Who Are You Now? is a video animation that deals with personalities. In this work, Emily Fariello explores how people choose different personas in different societal scenarios on a daily basis. Through her work, she wants to highlight that it is human nature to present oneself this way. Fariello expresses her ideas through hand-drawn scenes that are based off of real-life situations, but transforms those scenes in to a video game.
By adding elements of a game interface, Fariello effectively shows that personalities are options. The main character, a faceless girl, moves from scene to scene and decides who she thinks she should be at key moments.

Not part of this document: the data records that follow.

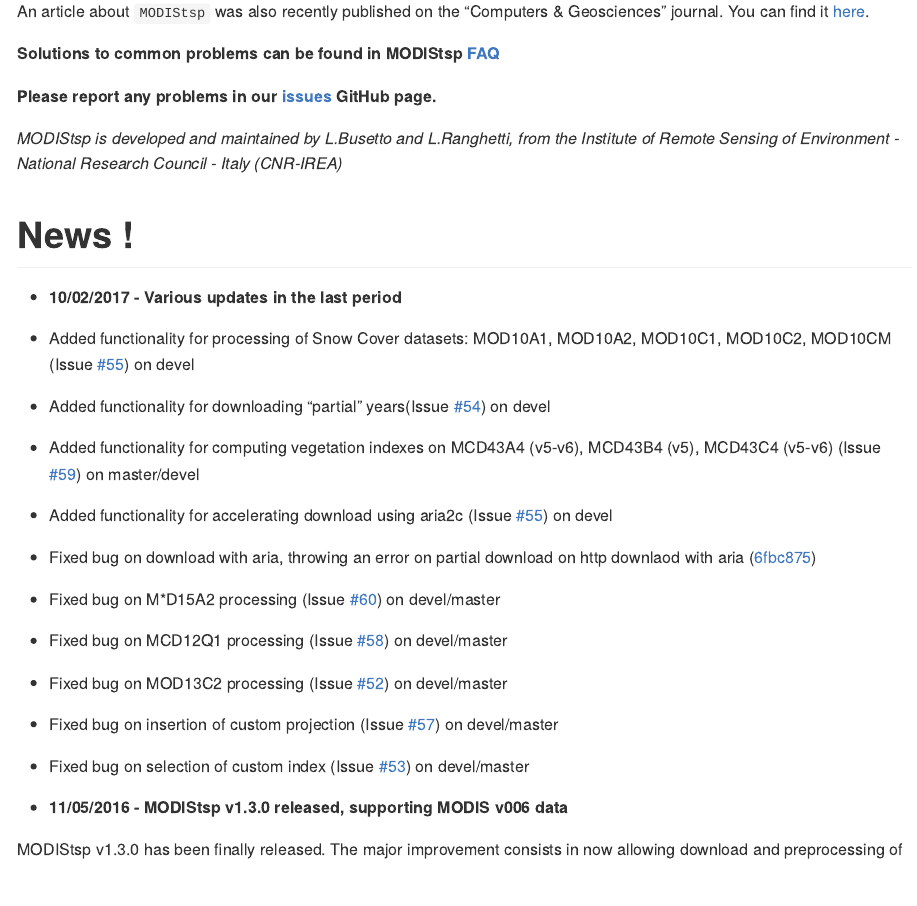
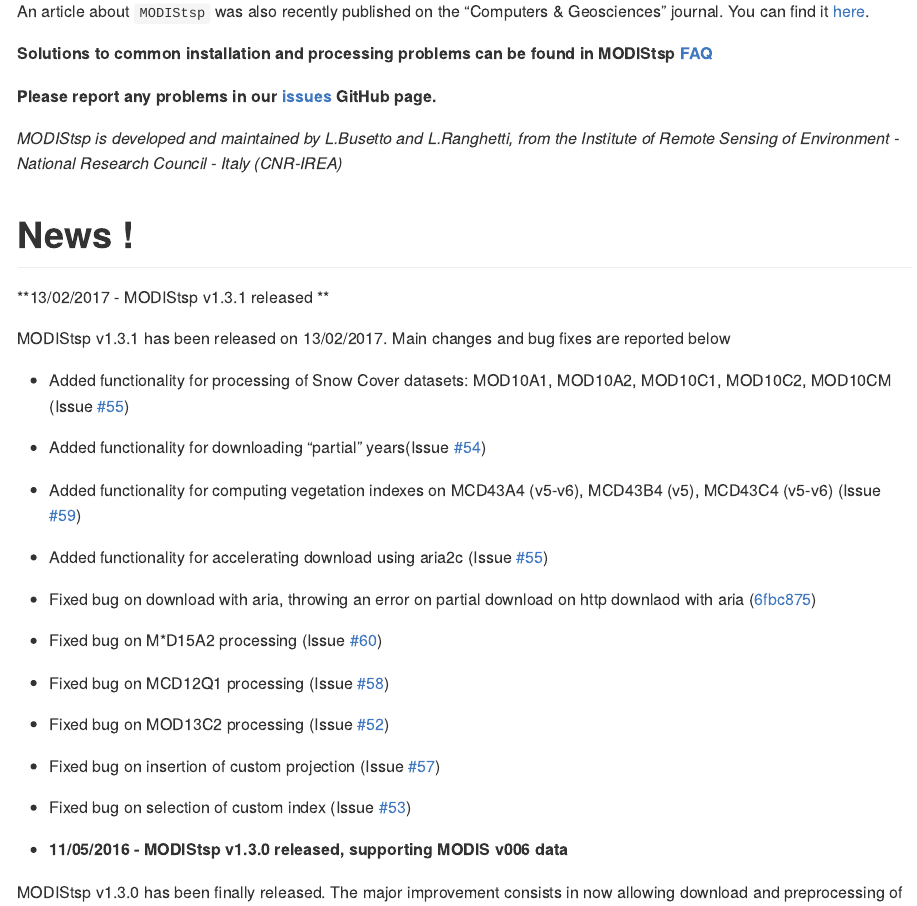
Before and after one commit to ropensci/MODIStsp, an R Markdown document (README.Rmd): the page in a window 1100 px wide, from 730 px down. Rendered offline with R 4.5, knitr and Pandoc, with nearby package versions; badge pictures from the web are left out.

Commit message:
update readme.rmd also on master

```diff
--- a/README.Rmd
+++ b/README.Rmd
@@ -26,36 +24,39 @@
 
 An article about `MODIStsp` was also recently published on the "Computers & Geosciences" journal. You can find it [here](http://dx.doi.org/10.1016/j.cageo.2016.08.020).
 
-**Solutions to common problems can be found in MODIStsp [FAQ](https://github.com/lbusett/MODIStsp/wiki/)**
+**Solutions to common installation and processing problems can be found in MODIStsp [FAQ](https://github.com/lbusett/MODIStsp/wiki/)**
 
 **Please report any problems in our [issues](https://github.com/lbusett/MODIStsp/issues) GitHub page.**
 
 _MODIStsp is developed and maintained by L.Busetto and L.Ranghetti, from the Institute of Remote Sensing of Environment - National Research Council - Italy (CNR-IREA)_
 
-# News !
+News !
+======
 
-* **10/02/2017 - Various updates in the last period**
+**13/02/2017 - MODIStsp v1.3.1 released **
+
+MODIStsp v1.3.1 has been released on 13/02/2017. Main changes and bug fixes are reported below
 
 - Added functionality for processing of Snow Cover datasets: MOD10A1, MOD10A2, MOD10C1, MOD10C2, MOD10CM (Issue
-[#55](https://github.com/lbusett/MODIStsp/issues/55)) on devel
+[#55](https://github.com/lbusett/MODIStsp/issues/55))
 
-- Added functionality for downloading "partial" years(Issue [#54](https://github.com/lbusett/MODIStsp/issues/54)) on devel
+- Added functionality for downloading "partial" years(Issue [#54](https://github.com/lbusett/MODIStsp/issues/54))
 
-- Added functionality for computing vegetation indexes on MCD43A4 (v5-v6), MCD43B4 (v5), MCD43C4 (v5-v6) (Issue [#59](https://github.com/lbusett/MODIStsp/issues/59)) on master/devel
+- Added functionality for computing vegetation indexes on MCD43A4 (v5-v6), MCD43B4 (v5), MCD43C4 (v5-v6) (Issue [#59](https://github.com/lbusett/MODIStsp/issues/59))
 
-- Added functionality for accelerating download using aria2c (Issue [#55](https://github.com/lbusett/MODIStsp/issues/55)) on devel
+- Added functionality for accelerating download using aria2c (Issue [#55](https://github.com/lbusett/MODIStsp/issues/55))
 
 - Fixed bug on download with aria, throwing an error on partial download on http downlaod with aria ([6fbc875](https://github.com/lbusett/MODIStsp/commit/6fbc87547b6214b500afc0291c02166c0b855c78))
 
-- Fixed bug on M*D15A2 processing (Issue [#60](https://github.com/lbusett/MODIStsp/issues/60)) on devel/master
+- Fixed bug on M*D15A2 processing (Issue [#60](https://github.com/lbusett/MODIStsp/issues/60))
 
-- Fixed bug on MCD12Q1 processing (Issue [#58](https://github.com/lbusett/MODIStsp/issues/58)) on devel/master
+- Fixed bug on MCD12Q1 processing (Issue [#58](https://github.com/lbusett/MODIStsp/issues/58))
 
-- Fixed bug on  MOD13C2 processing (Issue [#52](https://github.com/lbusett/MODIStsp/issues/52)) on devel/master
+- Fixed bug on  MOD13C2 processing (Issue [#52](https://github.com/lbusett/MODIStsp/issues/52))
 
-- Fixed bug on insertion of custom projection (Issue [#57](https://github.com/lbusett/MODIStsp/issues/57)) on devel/master
+- Fixed bug on insertion of custom projection (Issue [#57](https://github.com/lbusett/MODIStsp/issues/57))
 
-- Fixed bug on selection of custom index (Issue [#53](https://github.com/lbusett/MODIStsp/issues/53)) on devel/master
+- Fixed bug on selection of custom index (Issue [#53](https://github.com/lbusett/MODIStsp/issues/53))
 
 * **11/05/2016 - MODIStsp v1.3.0 released, supporting MODIS v006 data**
 
```
Also changed, not shown: README-GUI_fig-1.png, README-index_fig-1.png, README-select_layers_gui-1.png, README.md, README.Rmd (4 more changed lines), 1 other file.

Her personality options drive how the scenes unfold.
“Life can be boring and repetitive, until one does things they love, and that’s when it starts to turn into color.” In her video, Beyond the Emotions of the Beholder, Kate Follett expresses the different sentiments that she experiences when dealing with the monotonous, overwhelming, or joyful moments of her life in the city. Using a GoPro, Follett captures “through her eyes” different activities of her daily routines and eventful moments in her life to give her audience an immersive experience.
The artist uses black and white visuals to depict the dullness and lack of excitement of living a repetitive and bustling city life. Meanwhile, colorful visuals are used to highlight the remarkable moments that have more meaning and excitement while doing the things that one enjoys and loves.
That’s How I See Me is a film that about unsupportive friends, “those who only drill holes under your boat to get it leaking and discredit your ambitions and pretend to love you.” Roksolana Kotskovych explores this issue through the lens of humor, by employing the melodramatic acting of silent film. The main character, Mike is an ambitious guy who wants to be a DJ.
He struggles even though he has the skill, desire, and appearance because he has no support from his close friends. Those friends who he thought were real turned out to be unsupportive. Through this work, Kotskovych discusses what makes friendships genuine or not. By using humorous strategies, Kotskovych allows the audience to enjoy the film without emotional pressure.
Dark Vision is a suspenseful short film in which the artist, Irene Zhang, recreates nightmares she had in the past. As a young child, Zhang watched numerous horror movies. As an adult, this has caused her to have nightmares, losing sleep and often waking up trembling. Zhang wants to bring awareness of the psychological impact of watching horror movies for children when the films may not be age appropriate.
Dark Vision was recorded on iPhones, giving it a natural feel. The video has several twists and suspenseful moments intended to let viewers inside Zhang’s dreams.